*Task brief:*
Work out how many lines of the records contain "header". Answer with the number and nothing else.

________

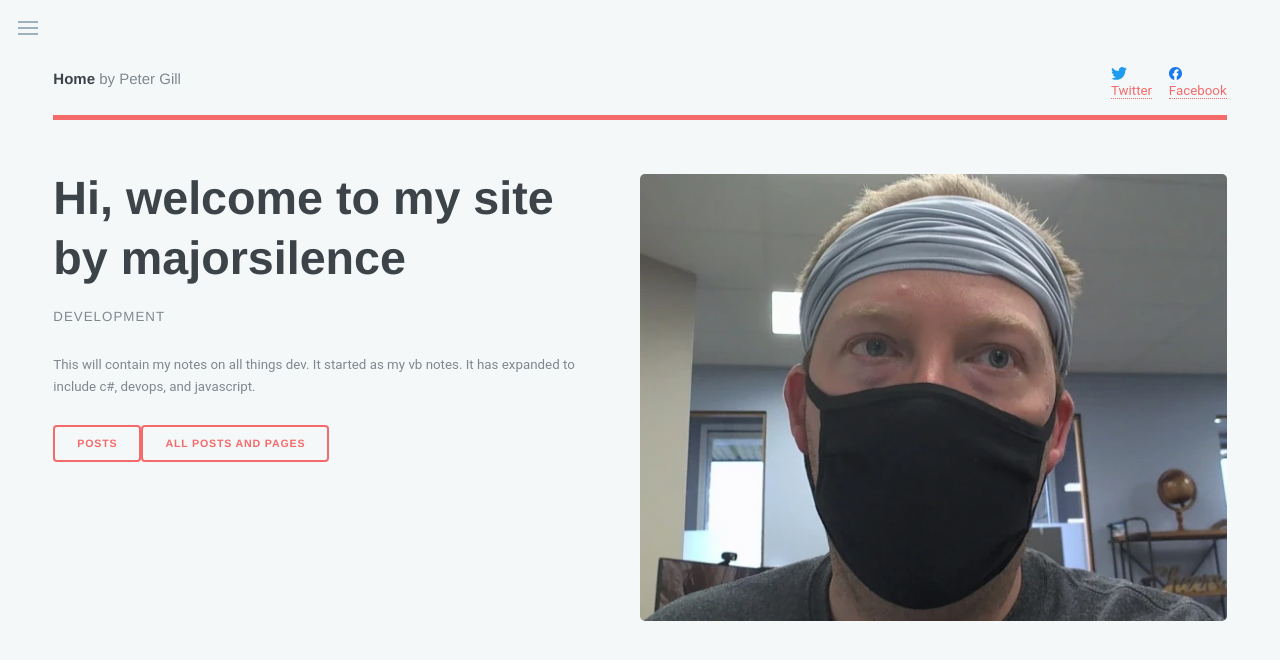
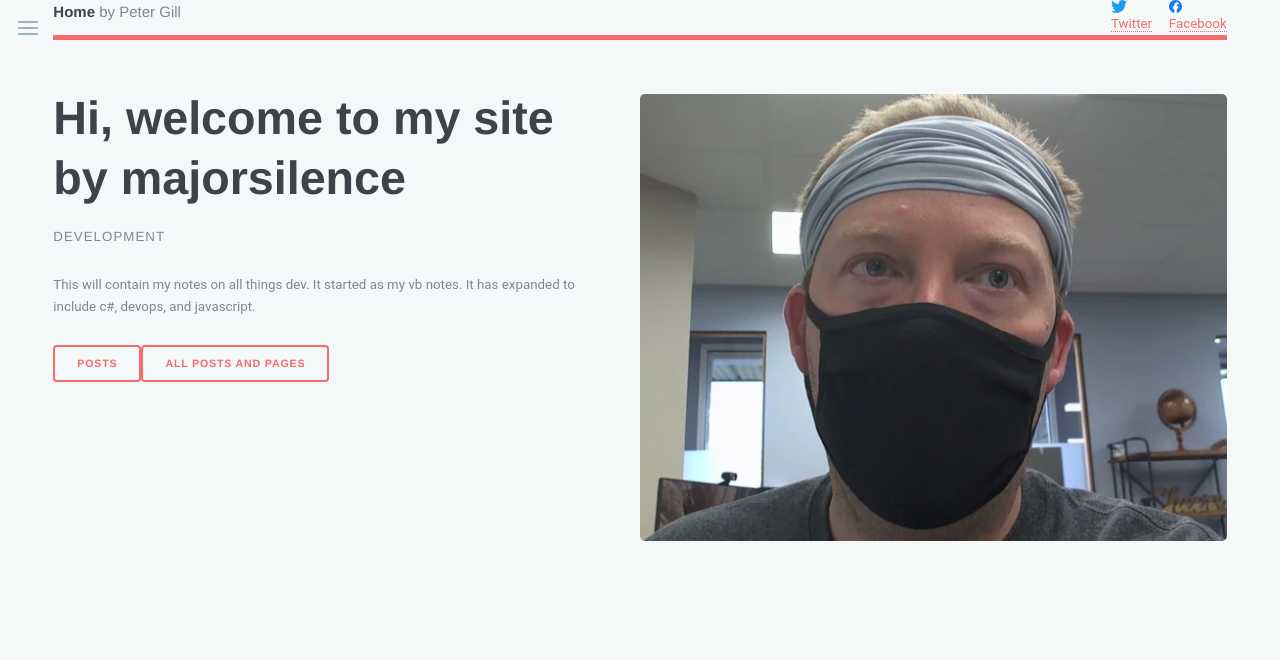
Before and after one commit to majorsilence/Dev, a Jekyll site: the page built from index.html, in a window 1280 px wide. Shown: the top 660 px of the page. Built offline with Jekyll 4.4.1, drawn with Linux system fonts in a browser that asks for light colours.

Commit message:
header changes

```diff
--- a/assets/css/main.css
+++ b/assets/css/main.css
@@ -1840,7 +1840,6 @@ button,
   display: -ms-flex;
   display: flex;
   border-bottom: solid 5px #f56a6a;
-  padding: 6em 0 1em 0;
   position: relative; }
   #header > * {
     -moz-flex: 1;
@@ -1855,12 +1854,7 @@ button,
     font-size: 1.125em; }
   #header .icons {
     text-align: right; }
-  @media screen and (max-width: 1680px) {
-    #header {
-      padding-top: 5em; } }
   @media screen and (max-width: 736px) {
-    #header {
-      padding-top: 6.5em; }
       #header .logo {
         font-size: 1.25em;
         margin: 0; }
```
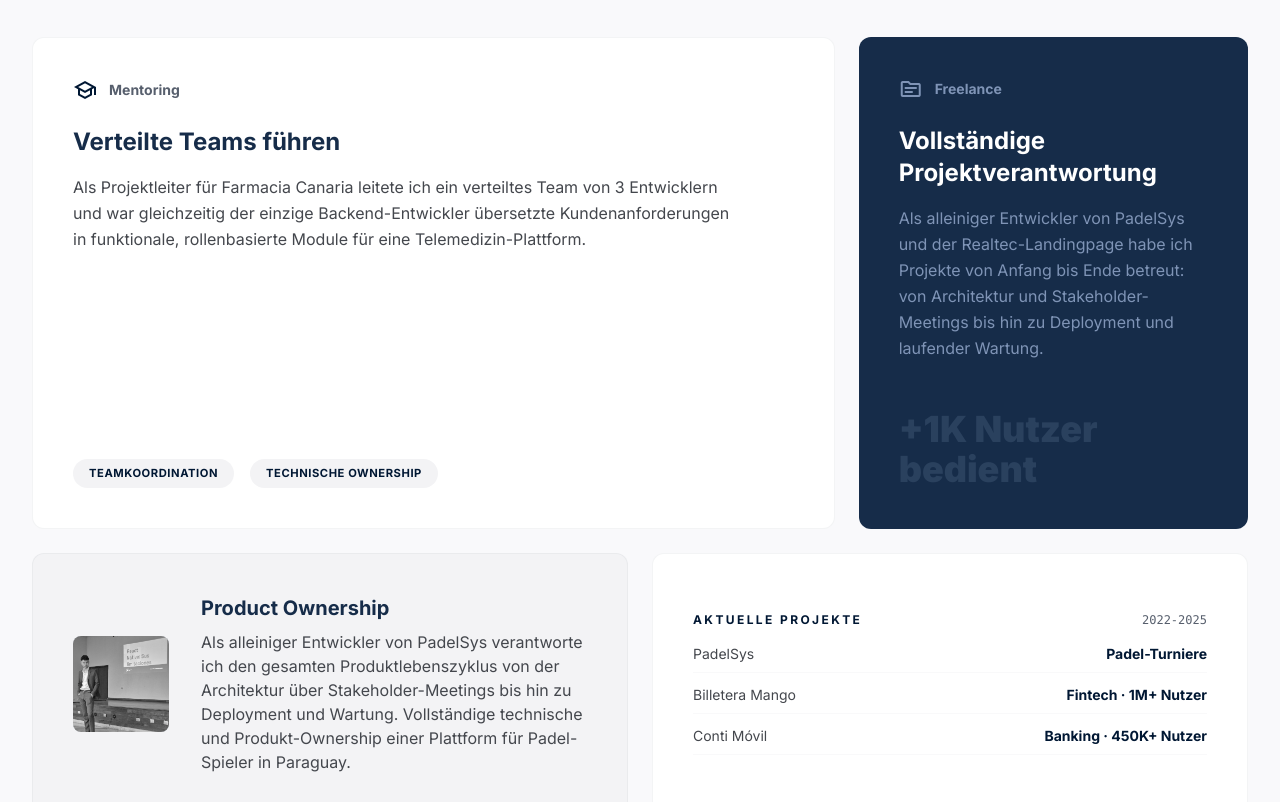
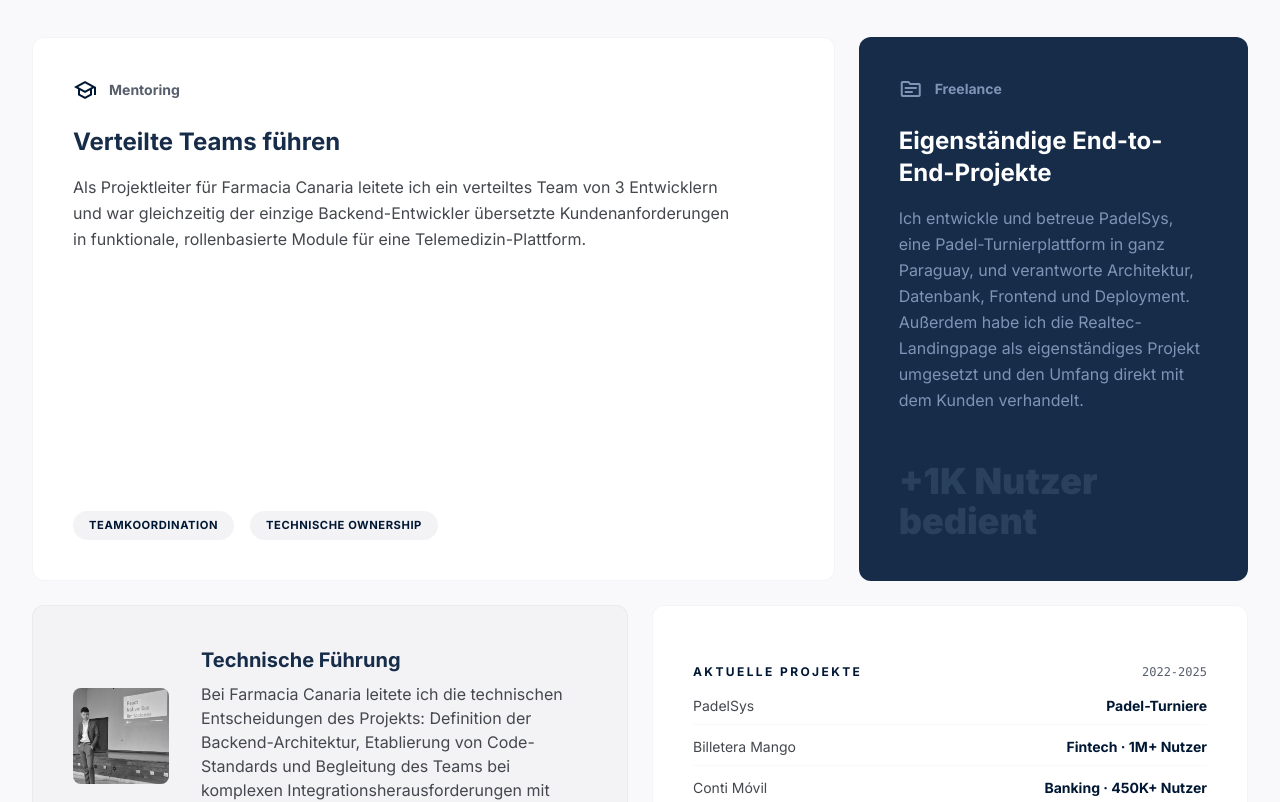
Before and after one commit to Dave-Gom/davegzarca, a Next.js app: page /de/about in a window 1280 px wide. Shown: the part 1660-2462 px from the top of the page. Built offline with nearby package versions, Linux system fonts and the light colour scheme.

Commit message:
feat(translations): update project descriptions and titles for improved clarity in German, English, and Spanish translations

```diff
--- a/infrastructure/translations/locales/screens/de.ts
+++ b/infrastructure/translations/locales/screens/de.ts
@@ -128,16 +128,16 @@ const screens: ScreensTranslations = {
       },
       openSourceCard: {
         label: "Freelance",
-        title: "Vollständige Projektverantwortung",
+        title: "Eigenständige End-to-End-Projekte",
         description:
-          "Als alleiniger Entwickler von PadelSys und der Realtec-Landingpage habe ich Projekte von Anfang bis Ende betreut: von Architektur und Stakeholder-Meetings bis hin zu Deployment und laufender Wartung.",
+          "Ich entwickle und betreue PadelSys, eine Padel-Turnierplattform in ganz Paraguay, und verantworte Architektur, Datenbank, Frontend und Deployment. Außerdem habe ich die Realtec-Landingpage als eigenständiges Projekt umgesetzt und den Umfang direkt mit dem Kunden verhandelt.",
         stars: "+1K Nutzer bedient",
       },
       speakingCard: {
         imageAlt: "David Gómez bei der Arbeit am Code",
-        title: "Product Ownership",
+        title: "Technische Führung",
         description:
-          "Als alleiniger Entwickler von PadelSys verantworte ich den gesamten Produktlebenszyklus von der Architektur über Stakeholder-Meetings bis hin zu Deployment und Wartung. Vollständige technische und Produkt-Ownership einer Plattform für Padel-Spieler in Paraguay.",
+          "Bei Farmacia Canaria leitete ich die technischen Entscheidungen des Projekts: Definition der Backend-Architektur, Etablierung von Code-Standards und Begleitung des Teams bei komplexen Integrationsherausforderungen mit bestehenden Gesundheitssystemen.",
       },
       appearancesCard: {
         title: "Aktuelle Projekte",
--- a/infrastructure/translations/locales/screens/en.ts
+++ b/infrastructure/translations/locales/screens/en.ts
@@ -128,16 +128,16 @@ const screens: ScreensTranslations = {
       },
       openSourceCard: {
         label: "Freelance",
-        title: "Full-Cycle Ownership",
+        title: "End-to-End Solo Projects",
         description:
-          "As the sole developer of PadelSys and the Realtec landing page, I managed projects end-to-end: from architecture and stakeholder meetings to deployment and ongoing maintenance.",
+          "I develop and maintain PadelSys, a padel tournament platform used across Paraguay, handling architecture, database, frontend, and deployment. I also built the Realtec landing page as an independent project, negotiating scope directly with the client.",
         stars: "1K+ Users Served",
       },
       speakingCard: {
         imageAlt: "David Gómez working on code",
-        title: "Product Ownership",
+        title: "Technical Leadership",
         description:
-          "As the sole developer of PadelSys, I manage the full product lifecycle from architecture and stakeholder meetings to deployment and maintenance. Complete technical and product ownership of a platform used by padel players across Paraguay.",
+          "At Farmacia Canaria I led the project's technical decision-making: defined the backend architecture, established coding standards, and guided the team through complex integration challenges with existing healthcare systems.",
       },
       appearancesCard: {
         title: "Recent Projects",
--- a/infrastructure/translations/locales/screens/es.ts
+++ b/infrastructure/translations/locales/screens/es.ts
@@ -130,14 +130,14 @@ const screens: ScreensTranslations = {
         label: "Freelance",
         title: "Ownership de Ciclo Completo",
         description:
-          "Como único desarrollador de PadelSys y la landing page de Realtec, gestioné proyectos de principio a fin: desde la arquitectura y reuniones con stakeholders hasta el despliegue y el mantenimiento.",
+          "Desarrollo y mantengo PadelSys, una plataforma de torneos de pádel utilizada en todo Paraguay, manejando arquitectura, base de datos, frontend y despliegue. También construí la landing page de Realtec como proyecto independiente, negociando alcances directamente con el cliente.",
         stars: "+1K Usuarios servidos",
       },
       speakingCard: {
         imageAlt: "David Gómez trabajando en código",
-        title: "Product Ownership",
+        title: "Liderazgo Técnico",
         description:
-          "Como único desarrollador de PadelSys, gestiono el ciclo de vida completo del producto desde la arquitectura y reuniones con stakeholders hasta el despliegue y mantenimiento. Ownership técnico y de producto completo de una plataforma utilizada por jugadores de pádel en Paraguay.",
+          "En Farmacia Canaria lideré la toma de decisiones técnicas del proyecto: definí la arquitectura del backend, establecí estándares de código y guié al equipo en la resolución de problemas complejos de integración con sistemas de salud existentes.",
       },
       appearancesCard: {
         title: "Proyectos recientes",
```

________

*Written reply:*
6